◆ **SOURCE MATERIAL**
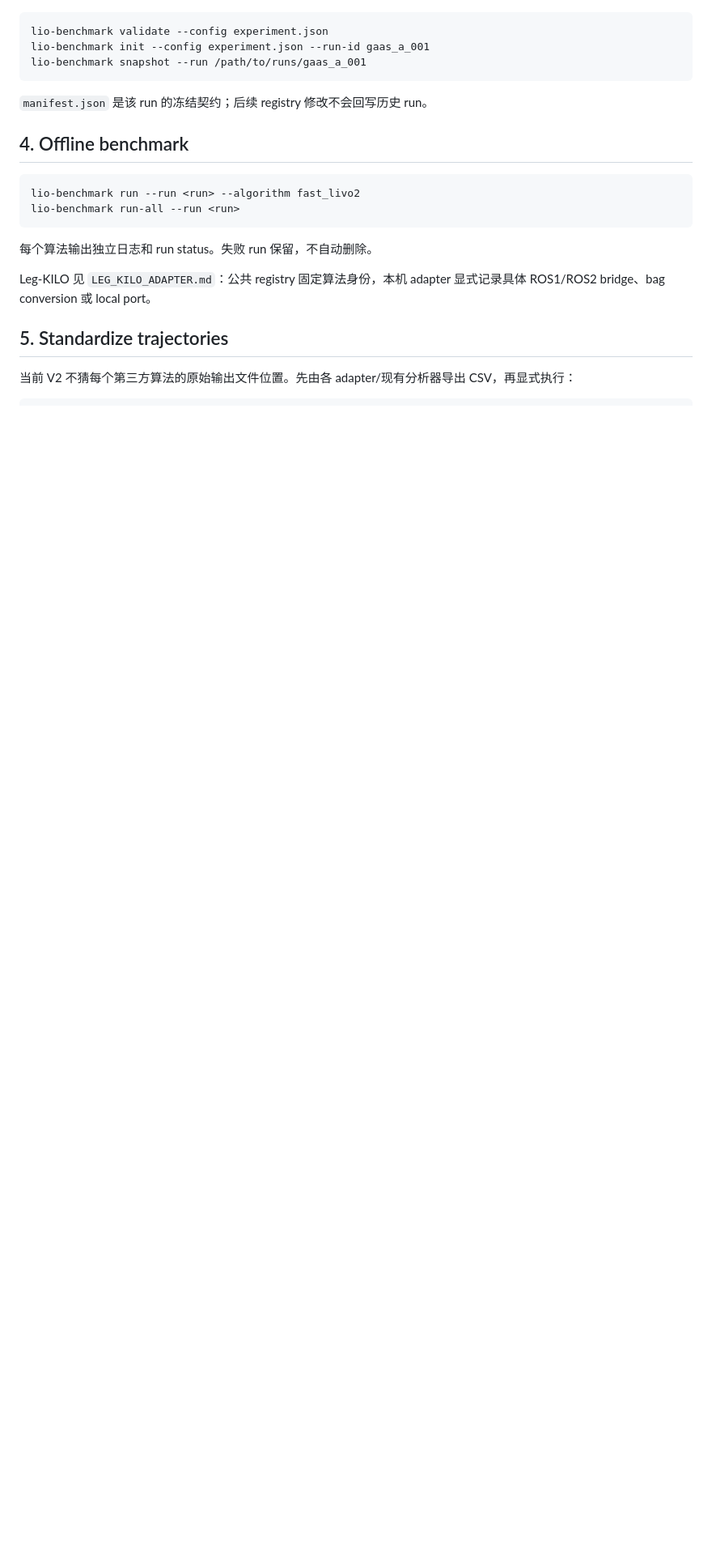
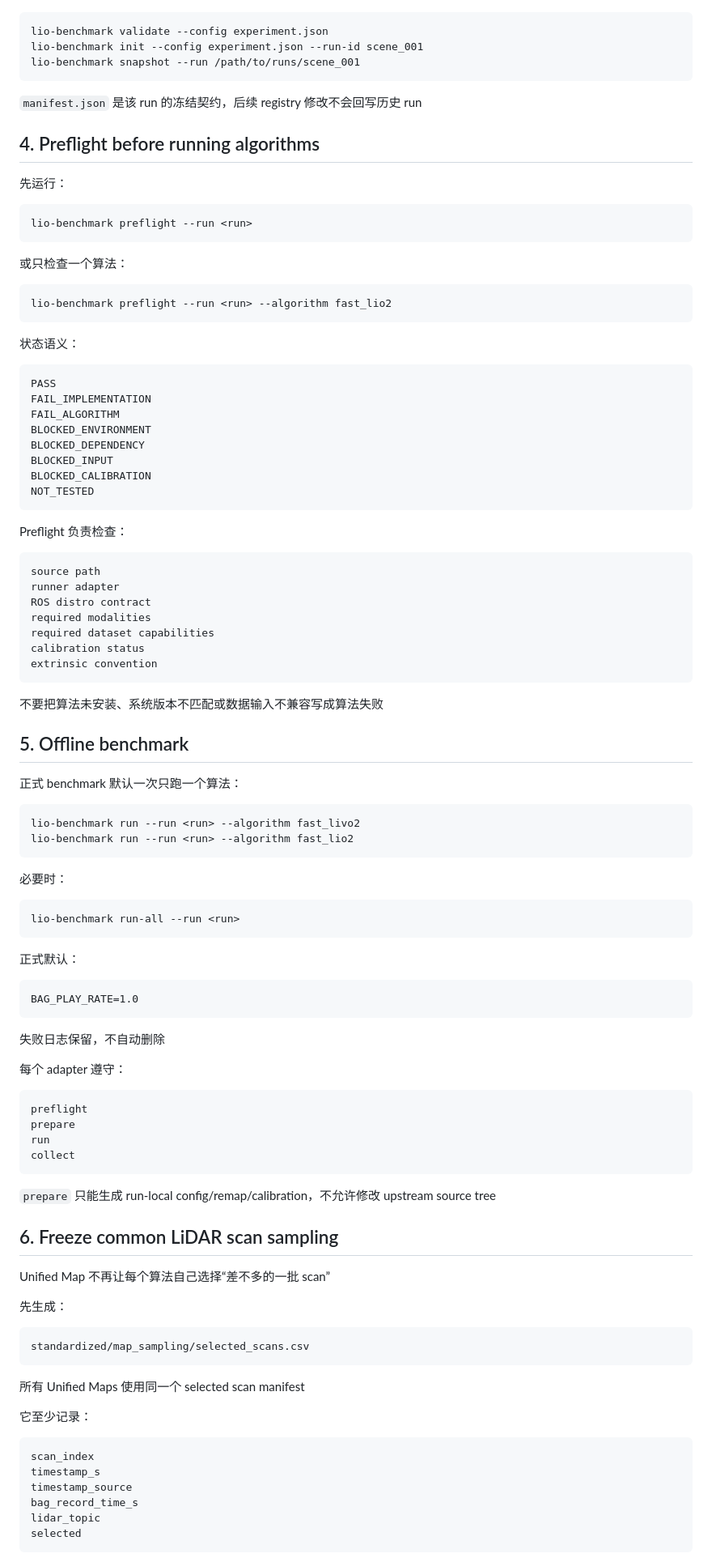
Before and after one commit to Aldoubt/lio_benchmark_tools, a Markdown page: benchmark_base/docs/V2_WORKFLOW.md, the part around one of its changes. Shown at 81% size. GitHub-like rendering; blank space fills up the shorter version.

Commit message:
docs: update workflow for baseline suite contracts

````diff
--- a/benchmark_base/docs/V2_WORKFLOW.md
+++ b/benchmark_base/docs/V2_WORKFLOW.md
@@ -40,23 +98,107 @@ V2 固定基线为 FAST-LIVO2、Point-LIO、Leg-KILO 2.0 LiDAR-IMU、GLIM Odomet
 
 ```bash
 lio-benchmark validate --config experiment.json
-lio-benchmark init --config experiment.json --run-id gaas_a_001
-lio-benchmark snapshot --run /path/to/runs/gaas_a_001
+lio-benchmark init --config experiment.json --run-id scene_001
+lio-benchmark snapshot --run /path/to/runs/scene_001
 ```
 
-`manifest.json` 是该 run 的冻结契约；后续 registry 修改不会回写历史 run。
+`manifest.json` 是该 run 的冻结契约，后续 registry 修改不会回写历史 run
 
-## 4. Offline benchmark
+## 4. Preflight before running algorithms
+
+先运行：
+
+```bash
+lio-benchmark preflight --run <run>
+```
+
+或只检查一个算法：
+
+```bash
+lio-benchmark preflight --run <run> --algorithm fast_lio2
+```
+
+状态语义：
+
+```text
+PASS
+FAIL_IMPLEMENTATION
+FAIL_ALGORITHM
+BLOCKED_ENVIRONMENT
+BLOCKED_DEPENDENCY
+BLOCKED_INPUT
+BLOCKED_CALIBRATION
+NOT_TESTED
+```
+
+Preflight 负责检查：
+
+```text
+source path
+runner adapter
+ROS distro contract
+required modalities
+required dataset capabilities
+calibration status
+extrinsic convention
+```
+
+不要把算法未安装、系统版本不匹配或数据输入不兼容写成算法失败
+
+## 5. Offline benchmark
+
+正式 benchmark 默认一次只跑一个算法：
 
 ```bash
 lio-benchmark run --run <run> --algorithm fast_livo2
+lio-benchmark run --run <run> --algorithm fast_lio2
+```
+
+必要时：
+
+```bash
 lio-benchmark run-all --run <run>
 ```
 
-每个算法输出独立日志和 run status。失败 run 保留，不自动删除。
+正式默认：
 
-Leg-KILO 见 `LEG_KILO_ADAPTER.md`：公共 registry 固定算法身份，本机 adapter 显式记录具体 ROS1/ROS2 bridge、bag conversion 或 local port。
+```text
+BAG_PLAY_RATE=1.0
+```
 
-## 5. Standardize trajectories
+失败日志保留，不自动删除
 
-当前 V2 不猜每个第三方算法的原始输出文件位置。先由各 adapter/现有分析器导出 CSV，再显式执行：
+每个 adapter 遵守：
+
+```text
+preflight
+prepare
+run
+collect
+```
+
+`prepare` 只能生成 run-local config/remap/calibration，不允许修改 upstream source tree
+
+## 6. Freeze common LiDAR scan sampling
+
+Unified Map 不再让每个算法自己选择“差不多的一批 scan”
+
+先生成：
+
+```text
+standardized/map_sampling/selected_scans.csv
+```
+
+所有 Unified Maps 使用同一个 selected scan manifest
+
+它至少记录：
+
+```text
+scan_index
+timestamp_s
+timestamp_source
+bag_record_time_s
+lidar_topic
+selected
+```
+
````
Also changed, not shown: other parts of benchmark_base/docs/V2_WORKFLOW.md (+321 -87 lines).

◆ **ACTION ITEM**
For each line above that contains the word "json", make a copy.

◆ **RESULT FOR THIS TASK**
 lio-benchmark validate --config experiment.json
-lio-benchmark init --config experiment.json --run-id gaas_a_001
+lio-benchmark init --config experiment.json --run-id scene_001
-`manifest.json` 是该 run 的冻结契约；后续 registry 修改不会回写历史 run。
+`manifest.json` 是该 run 的冻结契约，后续 registry 修改不会回写历史 run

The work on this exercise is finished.